A Feminist's Internal Conflict Of Watching, And Loving, Football

When Katie Barnes took a step back from football, they realized how much mental leg work they'd been doing to compartmentalize all that was going on outside of the actual game. AP Photo/Tony Avelar

I'm tired of football. The headlines about Greg Hardy, Johnny Manziel, and the seemingly endless discussion of intimate partner violence have been tiring. As a woman, I am trying to make sense of the ineptitude of Jerry Jones and the fact he actually called Hardy a leader, and why Manziel is even still playing.

So, on a recent weekend while I was traveling and didn't have immediate access to television, I did not seek out the game at a nearby bar. I turned football off.

I can hardly remember a Sunday without the NFL, or a Saturday without the Ohio State Buckeyes. In some ways, the games were simply background, soundtracks to the numerous papers I've written throughout my life -- white noise except for the captivating moments. Football has always been that filler during my afternoons and evenings, and for the longest time, I thought I zoned out while watching. A weekend without football proved me to be completely wrong. Spending that time away from my beloved teams actually allowed me to clear my head, exposing just how much mental leg work I do to be able to watch a game. More than blinders, football forces me to compartmentalize and pretend that nothing exists outside of the game I'm watching.

Football hasn't changed all that much, but I most certainly have. I'm no longer the 5-year-old sitting on my father's lap asking questions about how scoring works, or the 12-year-old ruining the furniture playing Marino vs. Favre with my brother. I've grown into a feminist, and my politics sometimes preclude me from enjoying unconditional consumption of sport. This is one of those times.

Football is seen as the paragon of masculinity, not just in the expression of masculine traits such as toughness and strength, but in the shaping and molding of young men. In films such as "Remember the Titans" and "Gridiron Gang," a coach provides the game as a means of guiding troubled young men to a more acceptable, and, dare I say, more honorable path. This notion has been internalized across our culture. Even at the highest level, the molding of men is seen as a core component to the value of football evidenced by John Harbaugh, coach of the Ravens, writing, "the value of football is the values in football."

And what are those values?

Football instills the notion of community and the cohesion of a group, and along with it, a hive mind of defining masculinity. Distilled to its essence, masculinity in football is strength, toughness, and not anything our culture typically associates with femininity, such as weakness. The culture of football leaves very little room for nuance in its molding of men, instead melding football skills and masculinity together to create the (im)perfect cast.

My brother has many accomplishments, but one of the first ways I describe his high school career is to mention that he was the varsity quarterback for four years. He also graduated with honors in dance. There is temptation to argue that his experience in football taught him to be a strong man and to dance without consequence, but that simply isn't true. He graduated with honors in dance in spite of football.

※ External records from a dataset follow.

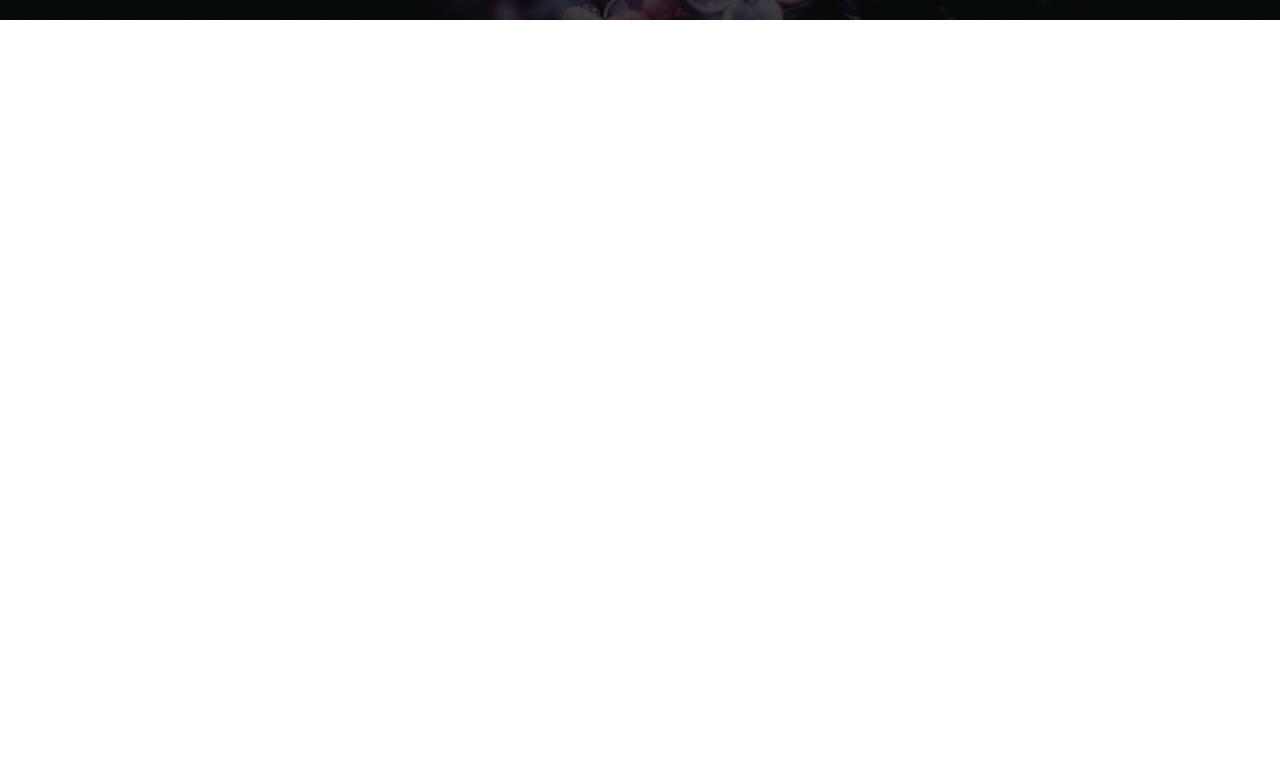
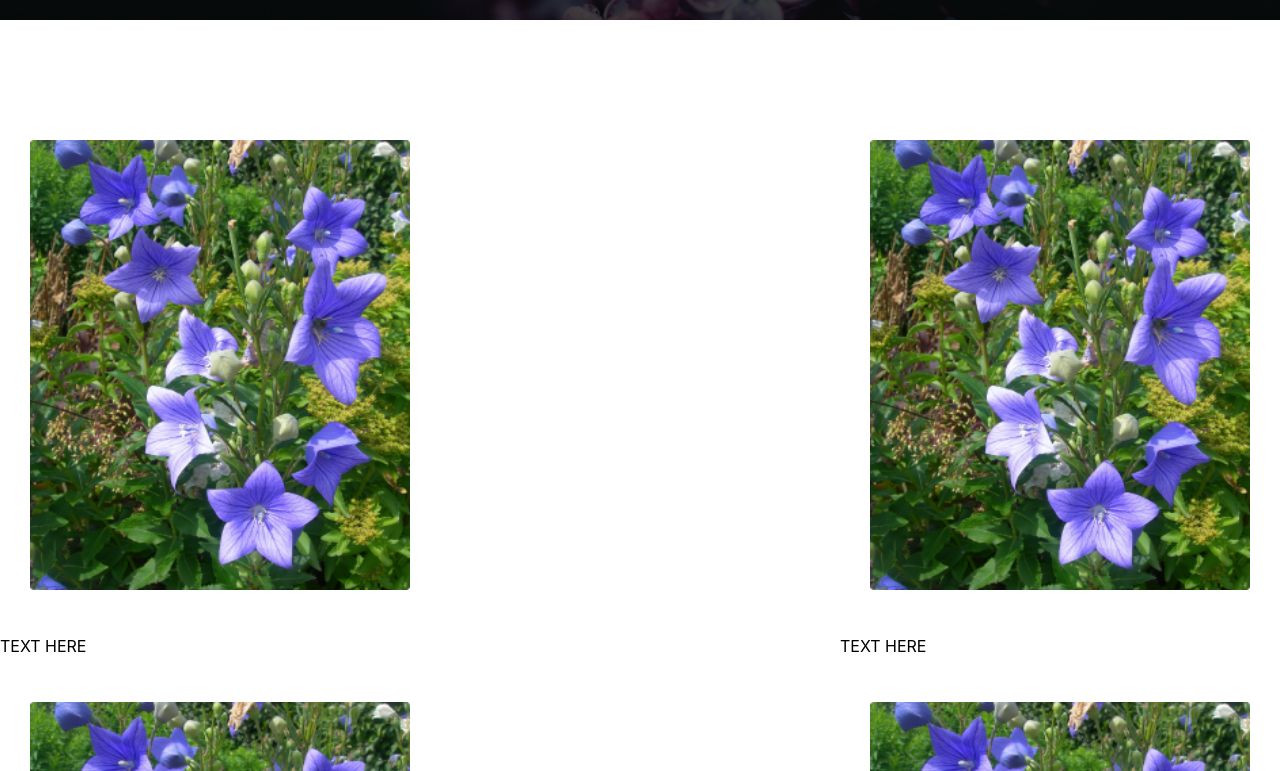
Before and after one commit to notej-k/ProjectBuiltIt, a React (Create React App) app in the folder flowr-spot/: page / in a window 1280 px wide. Shown: the part 529-1300 px from the top of the page. Before the commit the page ends 800 px from the top, so only its background shows below. Built offline with nearby package versions, Linux system fonts and the light colour scheme.

Commit message:
added pictures at the bottom

```diff
--- a/flowr-spot/src/App.js
+++ b/flowr-spot/src/App.js
@@ -1,10 +1,13 @@
 import Logo from '../src/Compontents/HeaderComponent'
 import TopContent from './Compontents/TopContent'
+import ImageGallery from './Compontents/ImageGallery';
+
 function App() {
   return (
       <header>
         <Logo></Logo>
         <TopContent />
+        <ImageGallery />
       </header>
   );
 }
--- /dev/null
+++ b/flowr-spot/src/Compontents/ImageComponent.js
@@ -0,0 +1,12 @@
+import React from 'react';
+
+function ImageComponent(props){
+    return(
+      <div className="singleImage">
+        <img src={props.url} alt=""></img>
+        <p>TEXT HERE</p>
+      </div>
+    );
+}
+
+export default ImageComponent;
--- /dev/null
+++ b/flowr-spot/src/Compontents/ImageGallery.js
@@ -0,0 +1,19 @@
+import React from "react";
+import ImageComponent from "./ImageComponent";
+import image from '../pl-image.png'
+
+function ImageGallery(){
+    let gallery = [];
+
+    for(let i = 0; i < 8; i++){
+      gallery.push(<ImageComponent url={image}></ImageComponent>)
+    }
+
+  return(
+    <div className="imageGallery">
+      {gallery}
+    </div>
+  )
+}
+
+export default ImageGallery;
--- a/flowr-spot/src/Style/style.css
+++ b/flowr-spot/src/Style/style.css
@@ -122,3 +122,18 @@
   font-weight: 300;
   font-size: 20px;
 }
+
+.imageGallery{
+  margin-top: 90px;
+  display: flex;
+  flex-wrap: wrap;
+  justify-content: space-between;
+  position: relative;
+}
+
+.singleImage img{
+  display: flex;
+  width: 380px;
+  height: 450px;
+  padding: 30px;
+}
```
Also changed, not shown: flowr-spot/src/pl-image.png (added).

That's not the case for many others, for whom football is the only thing that matters. All identity outside of the game -- sexual orientation, other activities, even race -- undermines the culture of the huddle. That truth is what made Michael Sam coming out and the recent strike by the Missouri football team so revolutionary: They undermined the paradigmatic reality of football. If to be a man is to play football, then what does it mean to be more?

These are the questions I ask myself during every game, after every mind-numbing hit and every electrifying touchdown. They're the questions millions of women -- who are an estimated 45 percent of NFL fans -- no doubt ask themselves, as well.

The glaring shortcomings of football stare me in the face with every sweep of the camera. The only women clearly visible are those clad in short skirts, midriffs bare, primarily functioning as beautiful objects to be gawked at and coveted. I see a disproportionate number of people of color on the field, and very few in the stands. I see these things, and I'm not quite sure what to do because I love football. Where does that leave me as a black woman?

Growing up in rural Indiana, I was raised to love this game. My father, a Dolphins fan, and my mother, a Packers fan, employed a strict "game time" rule to ensure our departure from church potlucks by the kickoff. Six days out of the week, we ate dinner in the kitchen as a family, but on Sundays, we had "picnics," which meant pizza and apple juice in the living room to watch the game. Indiana may be basketball country, but football is a close second.

And yet, I struggle. I struggle to make sense of what I see, and to understand my own complicity. My love isn't blind, but it is certainly muddled. Being a football fan requires me to trudge through this sludge and attempt to reconcile my own frustration with the nostalgia that comes from thinking of those afternoons on my father's lap, standing in the bleachers under the lights for my brother's games, and screaming at the television as the Packers implode during the fourth quarter of the NFC Championship game.

Sometimes the messiness of it all gives way to contempt and maybe hatred. But I don't want to hate football. I just want football to be better.

Katie Barnes is a Digital Media Associate at ESPN. Follow them on Twitter at Katie_Barnes3.